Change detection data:
▼

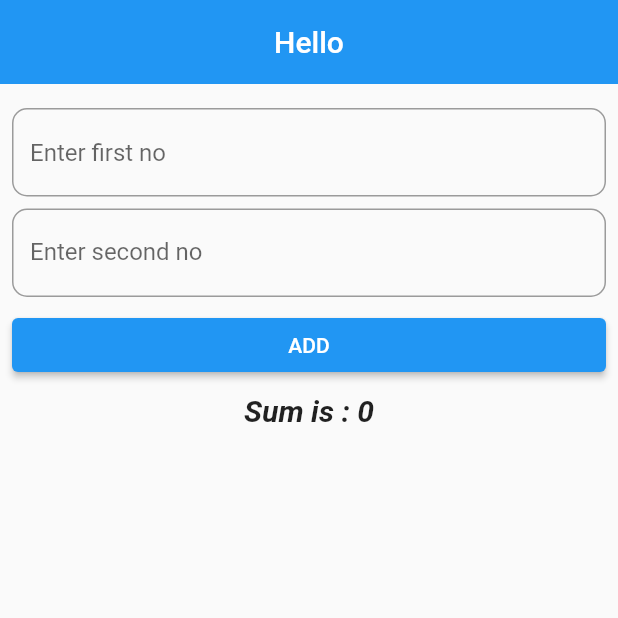
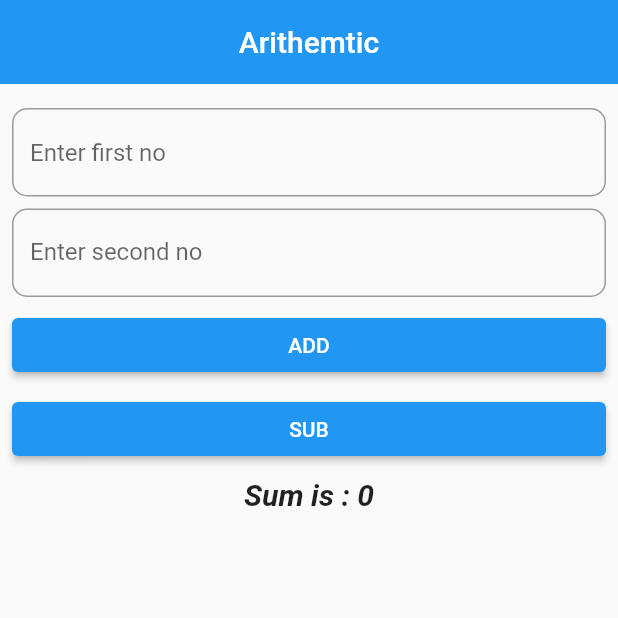
Before and after one commit to kiranrana8973/batch_30a, a Flutter app: the screen it shows after launch, after a tap on "ADD", on a phone screen of 412 x 824 dp, the top half of it. Run offline on Flutter 3.47's test engine with Material 2 defaults, Android fonts, the phone set to English and light mode, and no system bars.

Commit message:
Added arithmetic

```diff
--- /dev/null
+++ b/lib/app.dart
@@ -0,0 +1,14 @@
+import 'package:batch_30a/view/arithemtic_view.dart';
+import 'package:flutter/material.dart';
+
+class App extends StatelessWidget {
+  const App({super.key});
+
+  @override
+  Widget build(BuildContext context) {
+    return const MaterialApp(
+      debugShowCheckedModeBanner: false,
+      home: ArithmeticView(),
+    );
+  }
+}
--- a/lib/main.dart
+++ b/lib/main.dart
@@ -1,60 +1,9 @@
 import 'package:flutter/material.dart';
+
+import 'app.dart';
 
 void main() {
   runApp(
-    MaterialApp(
-      debugShowCheckedModeBanner: false,
-      home: Scaffold(
-        appBar: AppBar(
-          title: const Text('Hello'),
-          centerTitle: true,
-          elevation: 0,
-        ),
-        body: SingleChildScrollView(
-          child: Padding(
-            padding: const EdgeInsets.all(8.0),
-            child: Column(
-              children: [
-                const SizedBox(height: 8),
-                TextField(
-                  decoration: InputDecoration(
-                    hintText: 'Enter first no',
-                    border: OutlineInputBorder(
-                      borderRadius: BorderRadius.circular(10),
-                    ),
-                  ),
-                ),
-                const SizedBox(height: 8),
-                TextField(
-                  decoration: InputDecoration(
-                    labelText: 'Enter second no',
-                    border: OutlineInputBorder(
-                      borderRadius: BorderRadius.circular(10),
-                    ),
-                  ),
-                ),
-                const SizedBox(height: 8),
-                SizedBox(
-                  width: double.infinity,
-                  child: ElevatedButton(
-                    onPressed: () {},
-                    child: const Text('ADD'),
-                  ),
-                ),
-                const SizedBox(height: 8),
-                const Text(
-                  'Sum is : 0',
-                  style: TextStyle(
-                    fontSize: 20,
-                    fontStyle: FontStyle.italic,
-                    fontWeight: FontWeight.bold,
-                  ),
-                ),
-              ],
-            ),
-          ),
-        ),
-      ),
-    ),
+    const App(),
   );
 }
--- /dev/null
+++ b/lib/view/arithemtic_view.dart
@@ -0,0 +1,93 @@
+import 'package:flutter/material.dart';
+
+// final -> run time
+// const - > compile
+class ArithmeticView extends StatefulWidget {
+  const ArithmeticView({super.key});
+
+  @override
+  State<ArithmeticView> createState() => _ArithmeticViewState();
+}
+
+class _ArithmeticViewState extends State<ArithmeticView> {
+  int first = 0;
+  int second = 0;
+  int result = 0;
+
+  @override
+  Widget build(BuildContext context) {
+    return Scaffold(
+      appBar: AppBar(
+        title: const Text('Arithemtic'),
+        centerTitle: true,
+        elevation: 0,
+      ),
+      body: SingleChildScrollView(
+        child: Padding(
+          padding: const EdgeInsets.all(8.0),
+          child: Column(
+            children: [
+              const SizedBox(height: 8),
+              TextField(
+                onChanged: (value) {
+                  first = int.parse(value);
+                },
+                decoration: InputDecoration(
+                  hintText: 'Enter first no',
+                  border: OutlineInputBorder(
+                    borderRadius: BorderRadius.circular(10),
+                  ),
+                ),
+              ),
+              const SizedBox(height: 8),
+              TextField(
+                onChanged: (value) {
+                  second = int.parse(value);
+                },
+                decoration: InputDecoration(
+                  labelText: 'Enter second no',
+                  border: OutlineInputBorder(
+                    borderRadius: BorderRadius.circular(10),
+                  ),
+                ),
+              ),
+              const SizedBox(height: 8),
+              SizedBox(
+                width: double.infinity,
+                child: ElevatedButton(
+                  onPressed: () {
+                    setState(() {
+                      result = first + second;
+                    });
+                  },
+                  child: const Text('ADD'),
+                ),
+              ),
+              const SizedBox(height: 8),
+              SizedBox(
+                width: double.infinity,
+                child: ElevatedButton(
+                  onPressed: () {
+                    setState(() {
+                      result = first - second;
+                    });
+                  },
+                  child: const Text('SUB'),
+                ),
+              ),
+              const SizedBox(height: 8),
+              Text(
+                'Sum is : $result',
+                style: const TextStyle(
+                  fontSize: 20,
+                  fontStyle: FontStyle.italic,
+                  fontWeight: FontWeight.bold,
+                ),
+              ),
+            ],
+          ),
+        ),
+      ),
+    );
+  }
+}
--- /dev/null
+++ b/lib/view/si_view.dart
@@ -0,0 +1,14 @@
+import 'package:flutter/material.dart';
+
+class SiView extends StatelessWidget {
+  const SiView({super.key});
+
+  @override
+  Widget build(BuildContext context) {
+    return Scaffold(
+      appBar: AppBar(
+        title: const Text('SIasdasd'),
+      ),
+    );
+  }
+}
```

▲

WHAT YOU NEED TO DO: Pull each line containing "super" from the records.

THE COMPLETED TASK:
+  const App({super.key});
+  const ArithmeticView({super.key});
+  const SiView({super.key});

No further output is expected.